**EXERCISE REQUIREMENTS:** With the pictures excluded, repeat every entry exactly.

(Entries taken from a collection)
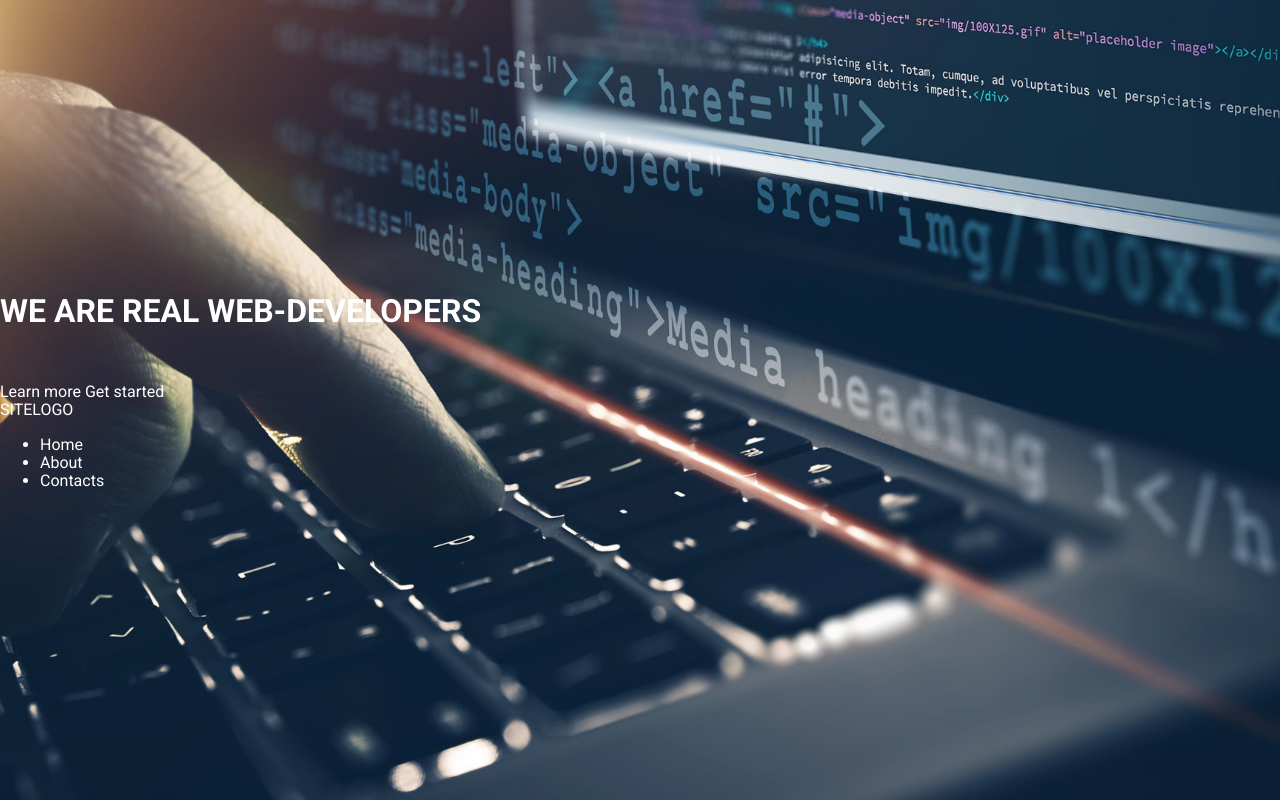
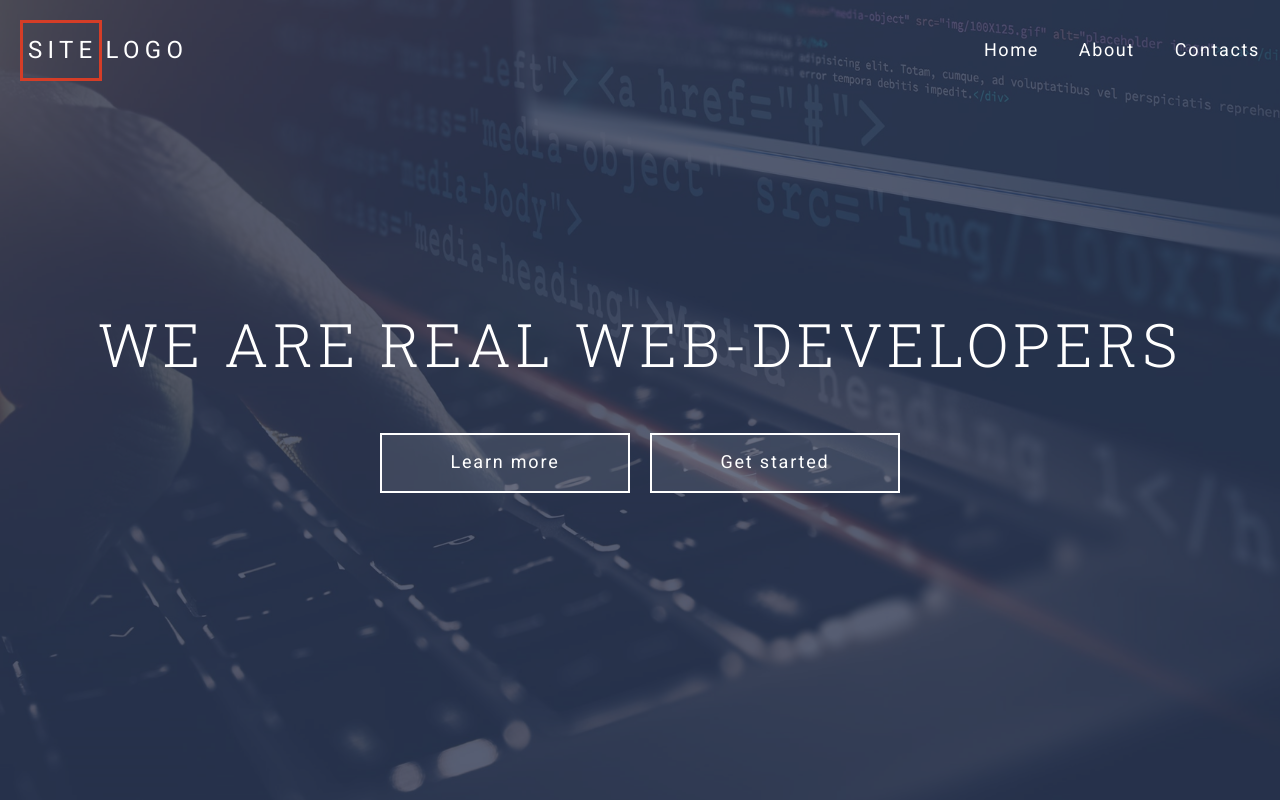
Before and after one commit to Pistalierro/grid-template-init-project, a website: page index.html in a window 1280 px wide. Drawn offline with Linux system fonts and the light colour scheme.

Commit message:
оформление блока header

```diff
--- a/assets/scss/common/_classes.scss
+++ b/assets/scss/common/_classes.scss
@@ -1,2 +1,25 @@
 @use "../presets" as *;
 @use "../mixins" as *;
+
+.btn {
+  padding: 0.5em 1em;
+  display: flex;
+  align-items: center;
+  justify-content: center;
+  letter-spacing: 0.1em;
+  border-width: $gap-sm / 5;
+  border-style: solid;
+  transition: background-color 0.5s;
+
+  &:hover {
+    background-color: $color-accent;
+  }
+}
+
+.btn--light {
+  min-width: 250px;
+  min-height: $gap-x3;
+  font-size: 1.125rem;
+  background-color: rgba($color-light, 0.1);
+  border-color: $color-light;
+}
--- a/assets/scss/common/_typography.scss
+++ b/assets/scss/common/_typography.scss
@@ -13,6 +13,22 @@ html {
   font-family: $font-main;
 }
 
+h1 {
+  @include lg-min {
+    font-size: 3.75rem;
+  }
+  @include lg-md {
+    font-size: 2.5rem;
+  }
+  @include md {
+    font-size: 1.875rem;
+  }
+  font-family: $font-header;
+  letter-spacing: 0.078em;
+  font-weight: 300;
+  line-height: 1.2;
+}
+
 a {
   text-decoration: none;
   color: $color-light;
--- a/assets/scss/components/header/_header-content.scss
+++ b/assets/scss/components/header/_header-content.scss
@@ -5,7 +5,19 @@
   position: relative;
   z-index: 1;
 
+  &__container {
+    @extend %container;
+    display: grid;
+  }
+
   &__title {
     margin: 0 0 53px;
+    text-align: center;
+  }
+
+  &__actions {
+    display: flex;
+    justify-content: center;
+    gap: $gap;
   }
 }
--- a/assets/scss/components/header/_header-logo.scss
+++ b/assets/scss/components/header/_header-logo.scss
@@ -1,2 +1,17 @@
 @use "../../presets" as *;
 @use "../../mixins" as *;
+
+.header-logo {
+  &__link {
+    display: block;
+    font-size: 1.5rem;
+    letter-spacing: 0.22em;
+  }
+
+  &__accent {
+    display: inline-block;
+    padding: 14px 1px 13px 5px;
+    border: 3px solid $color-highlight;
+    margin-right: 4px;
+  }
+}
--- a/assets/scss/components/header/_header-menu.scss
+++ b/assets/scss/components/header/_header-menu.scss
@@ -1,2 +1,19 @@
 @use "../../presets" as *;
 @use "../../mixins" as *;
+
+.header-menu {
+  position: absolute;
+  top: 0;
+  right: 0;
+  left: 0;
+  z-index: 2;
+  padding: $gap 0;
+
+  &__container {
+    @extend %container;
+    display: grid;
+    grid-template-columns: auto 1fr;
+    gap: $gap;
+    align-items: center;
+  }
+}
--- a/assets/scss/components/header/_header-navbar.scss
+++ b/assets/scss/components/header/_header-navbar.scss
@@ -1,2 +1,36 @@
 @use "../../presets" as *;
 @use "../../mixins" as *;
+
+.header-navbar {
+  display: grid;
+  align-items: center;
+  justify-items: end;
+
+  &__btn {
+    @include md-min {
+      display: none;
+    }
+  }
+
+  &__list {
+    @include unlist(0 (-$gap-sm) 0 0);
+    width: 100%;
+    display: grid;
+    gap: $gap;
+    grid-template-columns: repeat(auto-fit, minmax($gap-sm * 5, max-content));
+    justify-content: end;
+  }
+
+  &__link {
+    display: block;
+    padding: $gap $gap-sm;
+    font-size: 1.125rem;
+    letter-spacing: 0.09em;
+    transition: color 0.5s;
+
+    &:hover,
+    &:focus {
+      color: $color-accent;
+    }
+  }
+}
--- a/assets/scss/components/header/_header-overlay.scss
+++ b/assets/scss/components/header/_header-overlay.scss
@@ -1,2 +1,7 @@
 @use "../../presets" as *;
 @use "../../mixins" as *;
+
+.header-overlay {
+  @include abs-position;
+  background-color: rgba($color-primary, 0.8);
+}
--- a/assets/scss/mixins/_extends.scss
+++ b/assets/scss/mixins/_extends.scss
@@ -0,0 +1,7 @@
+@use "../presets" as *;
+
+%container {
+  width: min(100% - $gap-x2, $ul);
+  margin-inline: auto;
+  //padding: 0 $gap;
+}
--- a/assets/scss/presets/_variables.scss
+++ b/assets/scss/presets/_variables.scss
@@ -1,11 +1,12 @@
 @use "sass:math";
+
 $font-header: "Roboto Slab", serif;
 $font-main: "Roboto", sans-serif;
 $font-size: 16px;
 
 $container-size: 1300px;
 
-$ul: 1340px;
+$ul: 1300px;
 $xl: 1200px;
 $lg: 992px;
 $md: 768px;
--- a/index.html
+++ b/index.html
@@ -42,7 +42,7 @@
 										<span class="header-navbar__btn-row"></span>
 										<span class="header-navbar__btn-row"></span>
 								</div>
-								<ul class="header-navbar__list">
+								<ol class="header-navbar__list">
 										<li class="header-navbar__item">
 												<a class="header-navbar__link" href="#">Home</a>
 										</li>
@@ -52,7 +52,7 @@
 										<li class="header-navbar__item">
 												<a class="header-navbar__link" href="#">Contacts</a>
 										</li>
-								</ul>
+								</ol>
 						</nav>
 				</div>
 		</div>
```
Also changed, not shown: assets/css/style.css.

**EXERCISE RESPONSE:**
Before and after one commit to Pistalierro/grid-template-init-project, a website: page index.html in a window 1280 px wide. Drawn offline with Linux system fonts and the light colour scheme.

Commit message:
оформление блока header

```diff
--- a/assets/scss/common/_classes.scss
+++ b/assets/scss/common/_classes.scss
@@ -1,2 +1,25 @@
 @use "../presets" as *;
 @use "../mixins" as *;
+
+.btn {
+  padding: 0.5em 1em;
+  display: flex;
+  align-items: center;
+  justify-content: center;
+  letter-spacing: 0.1em;
+  border-width: $gap-sm / 5;
+  border-style: solid;
+  transition: background-color 0.5s;
+
+  &:hover {
+    background-color: $color-accent;
+  }
+}
+
+.btn--light {
+  min-width: 250px;
+  min-height: $gap-x3;
+  font-size: 1.125rem;
+  background-color: rgba($color-light, 0.1);
+  border-color: $color-light;
+}
--- a/assets/scss/common/_typography.scss
+++ b/assets/scss/common/_typography.scss
@@ -13,6 +13,22 @@ html {
   font-family: $font-main;
 }
 
+h1 {
+  @include lg-min {
+    font-size: 3.75rem;
+  }
+  @include lg-md {
+    font-size: 2.5rem;
+  }
+  @include md {
+    font-size: 1.875rem;
+  }
+  font-family: $font-header;
+  letter-spacing: 0.078em;
+  font-weight: 300;
+  line-height: 1.2;
+}
+
 a {
   text-decoration: none;
   color: $color-light;
--- a/assets/scss/components/header/_header-content.scss
+++ b/assets/scss/components/header/_header-content.scss
@@ -5,7 +5,19 @@
   position: relative;
   z-index: 1;
 
+  &__container {
+    @extend %container;
+    display: grid;
+  }
+
   &__title {
     margin: 0 0 53px;
+    text-align: center;
+  }
+
+  &__actions {
+    display: flex;
+    justify-content: center;
+    gap: $gap;
   }
 }
--- a/assets/scss/components/header/_header-logo.scss
+++ b/assets/scss/components/header/_header-logo.scss
@@ -1,2 +1,17 @@
 @use "../../presets" as *;
 @use "../../mixins" as *;
+
+.header-logo {
+  &__link {
+    display: block;
+    font-size: 1.5rem;
+    letter-spacing: 0.22em;
+  }
+
+  &__accent {
+    display: inline-block;
+    padding: 14px 1px 13px 5px;
+    border: 3px solid $color-highlight;
+    margin-right: 4px;
+  }
+}
--- a/assets/scss/components/header/_header-menu.scss
+++ b/assets/scss/components/header/_header-menu.scss
@@ -1,2 +1,19 @@
 @use "../../presets" as *;
 @use "../../mixins" as *;
+
+.header-menu {
+  position: absolute;
+  top: 0;
+  right: 0;
+  left: 0;
+  z-index: 2;
+  padding: $gap 0;
+
+  &__container {
+    @extend %container;
+    display: grid;
+    grid-template-columns: auto 1fr;
+    gap: $gap;
+    align-items: center;
+  }
+}
--- a/assets/scss/components/header/_header-navbar.scss
+++ b/assets/scss/components/header/_header-navbar.scss
@@ -1,2 +1,36 @@
 @use "../../presets" as *;
 @use "../../mixins" as *;
+
+.header-navbar {
+  display: grid;
+  align-items: center;
+  justify-items: end;
+
+  &__btn {
+    @include md-min {
+      display: none;
+    }
+  }
+
+  &__list {
+    @include unlist(0 (-$gap-sm) 0 0);
+    width: 100%;
+    display: grid;
+    gap: $gap;
+    grid-template-columns: repeat(auto-fit, minmax($gap-sm * 5, max-content));
+    justify-content: end;
+  }
+
+  &__link {
+    display: block;
+    padding: $gap $gap-sm;
+    font-size: 1.125rem;
+    letter-spacing: 0.09em;
+    transition: color 0.5s;
+
+    &:hover,
+    &:focus {
+      color: $color-accent;
+    }
+  }
+}
--- a/assets/scss/components/header/_header-overlay.scss
+++ b/assets/scss/components/header/_header-overlay.scss
@@ -1,2 +1,7 @@
 @use "../../presets" as *;
 @use "../../mixins" as *;
+
+.header-overlay {
+  @include abs-position;
+  background-color: rgba($color-primary, 0.8);
+}
--- a/assets/scss/mixins/_extends.scss
+++ b/assets/scss/mixins/_extends.scss
@@ -0,0 +1,7 @@
+@use "../presets" as *;
+
+%container {
+  width: min(100% - $gap-x2, $ul);
+  margin-inline: auto;
+  //padding: 0 $gap;
+}
--- a/assets/scss/presets/_variables.scss
+++ b/assets/scss/presets/_variables.scss
@@ -1,11 +1,12 @@
 @use "sass:math";
+
 $font-header: "Roboto Slab", serif;
 $font-main: "Roboto", sans-serif;
 $font-size: 16px;
 
 $container-size: 1300px;
 
-$ul: 1340px;
+$ul: 1300px;
 $xl: 1200px;
 $lg: 992px;
 $md: 768px;
--- a/index.html
+++ b/index.html
@@ -42,7 +42,7 @@
 										<span class="header-navbar__btn-row"></span>
 										<span class="header-navbar__btn-row"></span>
 								</div>
-								<ul class="header-navbar__list">
+								<ol class="header-navbar__list">
 										<li class="header-navbar__item">
 												<a class="header-navbar__link" href="#">Home</a>
 										</li>
@@ -52,7 +52,7 @@
 										<li class="header-navbar__item">
 												<a class="header-navbar__link" href="#">Contacts</a>
 										</li>
-								</ul>
+								</ol>
 						</nav>
 				</div>
 		</div>
```
Also changed, not shown: assets/css/style.css.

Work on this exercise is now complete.